Preliminary Flood Risk Assessment
A preliminary flood risk assessment is a high-level assessment of local flood risk and historic and potential floods to help identify where future floods may cause a risk.
On 22 December 2011, Preliminary Flood Risk Assessments (PFRAs) were made available to the public through the Environment Agency Wales web site portal. For the first time, an assessment of local flood risk has been produced by all 174 Lead Local Flood Authorities (LLFAs) in England and Wales. They fulfil statutory requirements under the EU Floods Directive, which is implemented in England and Wales by the Flood Risk Regulations 2009 (the Regulations). They will be used to inform decision-making and enable targeted action by local authorities.
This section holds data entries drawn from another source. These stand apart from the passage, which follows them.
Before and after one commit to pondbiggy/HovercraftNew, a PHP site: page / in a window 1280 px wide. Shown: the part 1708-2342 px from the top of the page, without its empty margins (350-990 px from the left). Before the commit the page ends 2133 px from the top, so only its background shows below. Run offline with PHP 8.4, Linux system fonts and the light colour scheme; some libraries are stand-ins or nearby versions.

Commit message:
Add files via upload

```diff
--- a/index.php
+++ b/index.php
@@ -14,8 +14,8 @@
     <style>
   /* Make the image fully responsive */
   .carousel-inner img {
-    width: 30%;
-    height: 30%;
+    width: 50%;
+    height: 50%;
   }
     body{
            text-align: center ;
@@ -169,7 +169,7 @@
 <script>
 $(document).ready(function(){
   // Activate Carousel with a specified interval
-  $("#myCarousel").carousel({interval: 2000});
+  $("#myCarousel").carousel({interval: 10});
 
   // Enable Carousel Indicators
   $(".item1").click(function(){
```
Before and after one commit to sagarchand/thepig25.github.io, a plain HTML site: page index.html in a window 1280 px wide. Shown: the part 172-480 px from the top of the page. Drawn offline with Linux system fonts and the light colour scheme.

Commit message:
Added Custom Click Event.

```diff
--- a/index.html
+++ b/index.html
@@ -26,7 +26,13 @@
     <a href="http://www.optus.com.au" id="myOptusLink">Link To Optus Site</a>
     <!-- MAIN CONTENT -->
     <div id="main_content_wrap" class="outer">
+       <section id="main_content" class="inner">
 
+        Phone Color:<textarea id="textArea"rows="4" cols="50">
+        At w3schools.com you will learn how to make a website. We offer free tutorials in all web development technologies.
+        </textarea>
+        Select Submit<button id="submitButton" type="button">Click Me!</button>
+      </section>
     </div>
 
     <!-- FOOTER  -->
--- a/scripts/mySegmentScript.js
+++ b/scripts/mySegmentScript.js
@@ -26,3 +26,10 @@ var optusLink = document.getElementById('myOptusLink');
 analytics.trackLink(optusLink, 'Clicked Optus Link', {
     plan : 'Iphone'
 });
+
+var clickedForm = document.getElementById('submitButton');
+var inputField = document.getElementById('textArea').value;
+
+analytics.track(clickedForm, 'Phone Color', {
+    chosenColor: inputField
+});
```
Click on the link below to see the City and County of Swansea PFRA
What is a PFRA?
A PFRA is a high-level assessment of local flood risk, involving the collection and reporting of information on past (historic) and future (potential) floods to identify where the risk of flooding may be an issue within a LLFA area. In addition, information in the PFRA is used to confirm Flood Risk Areas - areas where flood risk is a significant issue and the next stages of the EU Floods Directive apply.
PFRAs only cover local sources of flood risk ie flooding from ordinary watercourses (small rivers, streams and ditches), surface runoff and ground water. They do not include flood risk from main rivers, the sea and reservoirs, as these sources of flooding are the responsibility of the Environment Agency. However they do consider interactions with all potential sources of flooding where appropriate.
Why are PFRAs important?
PFRAs provide a comprehensive assessment of flood risk from local sources across all of England and Wales for the first time. They will be used to provide the evidence base for LLFAs to develop their local flood risk management strategies which are required under the Flood and Water Management Act.
Who has been involved in producing PFRAs?
LLFAs were responsible for developing PFRAs. Responsibilities under the Regulations are consistent with the Flood and Water Management Act, which gives local authorities a role to co-ordinate the management of local sources of flood risk.
How were Flood Risk Areas identified?
Defra and Welsh Government issued guidance on a method for selecting and reviewing Flood Risk Areas which included setting criteria and thresholds. The thresholds were determined by Ministers
There are ten 'indicative Flood Risk Areas in England covering approximately a third of properties at risk of surface water flooding in England with Eight identified in Wales covering approximately 40 per cent of properties at risk of surface water flooding in Wales.